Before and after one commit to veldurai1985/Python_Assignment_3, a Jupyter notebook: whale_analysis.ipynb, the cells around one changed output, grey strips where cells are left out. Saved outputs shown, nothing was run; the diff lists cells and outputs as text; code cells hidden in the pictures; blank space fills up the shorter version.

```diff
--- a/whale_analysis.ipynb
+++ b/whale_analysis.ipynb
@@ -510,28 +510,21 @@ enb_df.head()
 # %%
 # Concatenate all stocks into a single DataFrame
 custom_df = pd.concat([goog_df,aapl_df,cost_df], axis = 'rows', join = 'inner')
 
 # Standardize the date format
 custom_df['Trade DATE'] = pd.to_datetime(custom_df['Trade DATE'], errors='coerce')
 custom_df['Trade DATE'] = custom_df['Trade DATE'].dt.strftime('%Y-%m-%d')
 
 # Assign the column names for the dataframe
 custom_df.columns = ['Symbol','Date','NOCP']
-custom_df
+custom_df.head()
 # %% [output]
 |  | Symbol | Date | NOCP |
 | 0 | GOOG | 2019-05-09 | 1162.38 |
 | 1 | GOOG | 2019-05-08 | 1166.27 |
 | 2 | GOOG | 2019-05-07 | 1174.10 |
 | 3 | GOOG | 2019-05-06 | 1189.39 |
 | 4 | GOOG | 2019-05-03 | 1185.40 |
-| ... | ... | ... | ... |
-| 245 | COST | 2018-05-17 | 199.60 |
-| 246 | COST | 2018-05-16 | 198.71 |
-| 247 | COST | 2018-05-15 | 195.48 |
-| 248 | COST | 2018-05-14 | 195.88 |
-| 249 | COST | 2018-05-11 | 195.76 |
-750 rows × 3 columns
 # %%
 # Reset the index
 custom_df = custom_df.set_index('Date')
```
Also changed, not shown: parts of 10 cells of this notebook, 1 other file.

──────────────────────────────

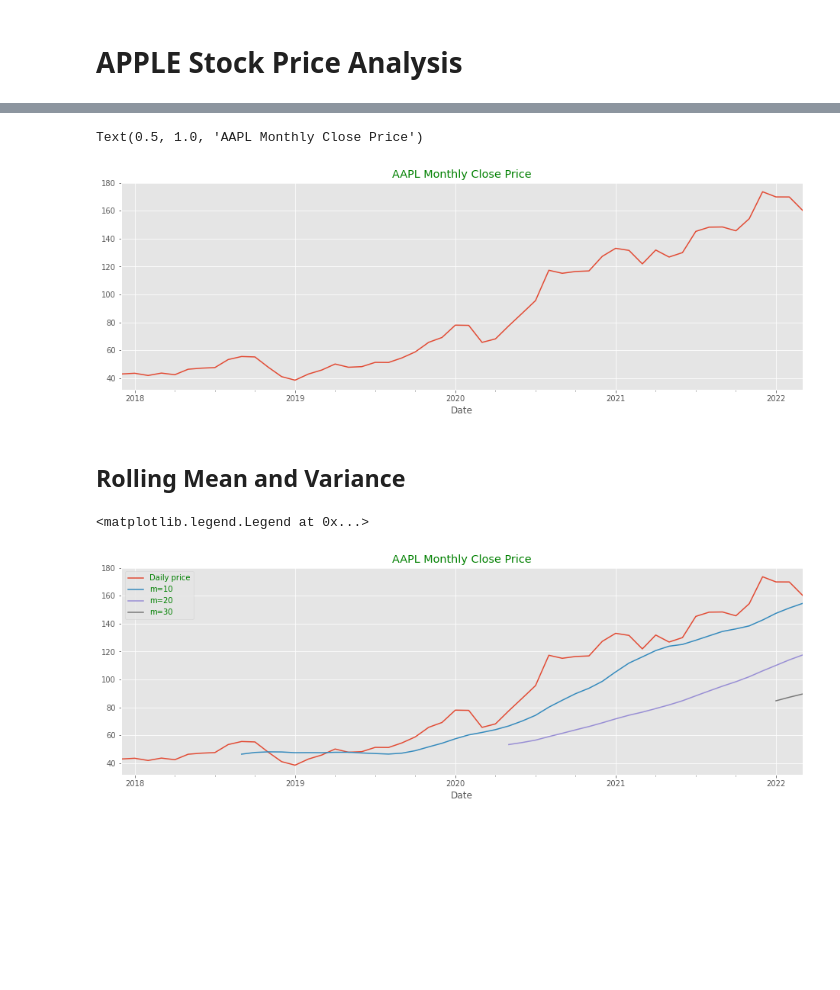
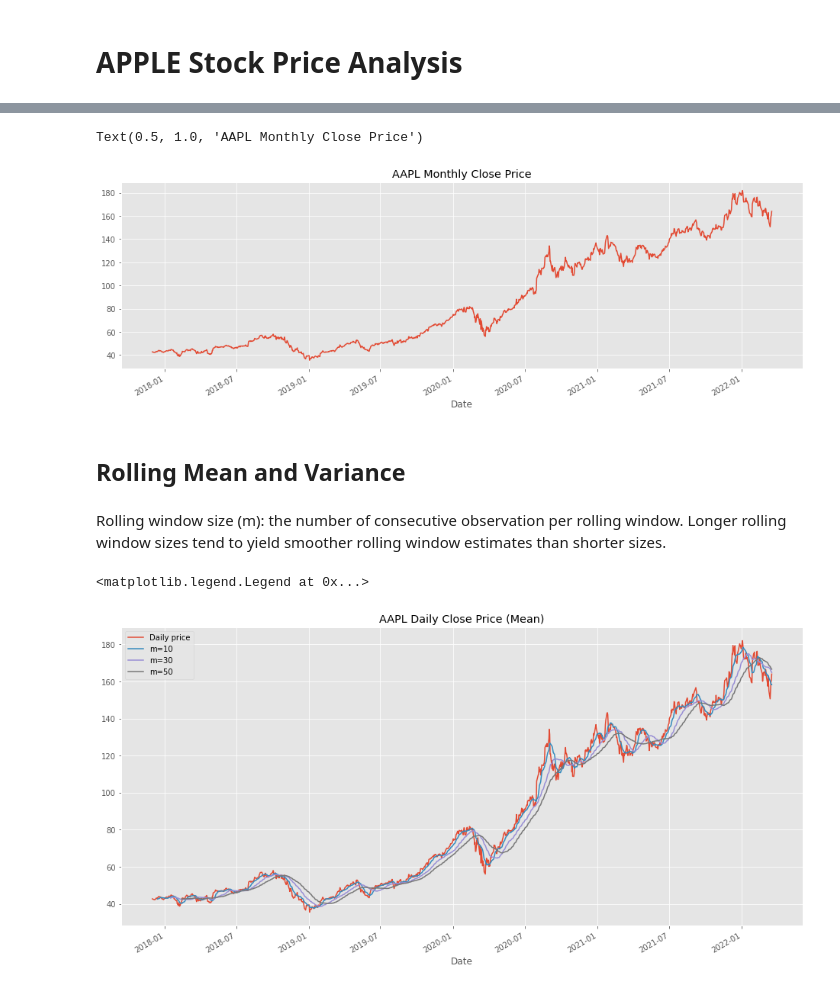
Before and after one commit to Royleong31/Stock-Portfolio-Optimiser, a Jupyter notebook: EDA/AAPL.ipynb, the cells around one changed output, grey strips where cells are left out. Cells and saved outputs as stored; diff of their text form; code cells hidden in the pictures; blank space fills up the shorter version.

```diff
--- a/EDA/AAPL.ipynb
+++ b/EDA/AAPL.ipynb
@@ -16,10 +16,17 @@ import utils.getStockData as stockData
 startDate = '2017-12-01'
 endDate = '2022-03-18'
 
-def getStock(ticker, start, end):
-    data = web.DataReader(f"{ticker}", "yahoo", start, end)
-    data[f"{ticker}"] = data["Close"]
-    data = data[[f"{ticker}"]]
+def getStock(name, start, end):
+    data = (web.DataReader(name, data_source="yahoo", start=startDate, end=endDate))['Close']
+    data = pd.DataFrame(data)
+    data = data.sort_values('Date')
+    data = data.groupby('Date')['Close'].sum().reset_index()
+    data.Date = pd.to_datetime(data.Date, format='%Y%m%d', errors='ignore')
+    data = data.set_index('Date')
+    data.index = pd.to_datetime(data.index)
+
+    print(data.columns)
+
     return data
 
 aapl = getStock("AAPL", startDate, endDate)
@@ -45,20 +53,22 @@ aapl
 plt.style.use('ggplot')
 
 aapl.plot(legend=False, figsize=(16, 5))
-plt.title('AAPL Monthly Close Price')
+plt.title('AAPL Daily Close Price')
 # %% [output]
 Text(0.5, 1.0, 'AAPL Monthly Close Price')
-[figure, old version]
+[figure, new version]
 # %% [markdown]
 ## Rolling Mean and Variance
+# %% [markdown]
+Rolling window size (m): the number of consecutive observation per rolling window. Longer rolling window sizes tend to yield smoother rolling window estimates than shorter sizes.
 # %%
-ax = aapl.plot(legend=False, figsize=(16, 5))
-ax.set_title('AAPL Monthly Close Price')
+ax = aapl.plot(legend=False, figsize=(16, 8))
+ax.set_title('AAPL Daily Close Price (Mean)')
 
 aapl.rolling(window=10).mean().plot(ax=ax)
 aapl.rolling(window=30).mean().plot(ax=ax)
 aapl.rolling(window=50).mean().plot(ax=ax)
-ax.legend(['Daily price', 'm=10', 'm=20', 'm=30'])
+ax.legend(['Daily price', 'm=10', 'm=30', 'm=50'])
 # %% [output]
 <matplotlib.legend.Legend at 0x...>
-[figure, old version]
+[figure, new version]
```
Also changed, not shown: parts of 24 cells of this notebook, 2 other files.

──────────────────────────────

## What is expected
Copy all lines above containing the string "cells".

## Solution to the problem
Before and after one commit to veldurai1985/Python_Assignment_3, a Jupyter notebook: whale_analysis.ipynb, the cells around one changed output, grey strips where cells are left out. Saved outputs shown, nothing was run; the diff lists cells and outputs as text; code cells hidden in the pictures; blank space fills up the shorter version.
Also changed, not shown: parts of 10 cells of this notebook, 1 other file.
Before and after one commit to Royleong31/Stock-Portfolio-Optimiser, a Jupyter notebook: EDA/AAPL.ipynb, the cells around one changed output, grey strips where cells are left out. Cells and saved outputs as stored; diff of their text form; code cells hidden in the pictures; blank space fills up the shorter version.
Also changed, not shown: parts of 24 cells of this notebook, 2 other files.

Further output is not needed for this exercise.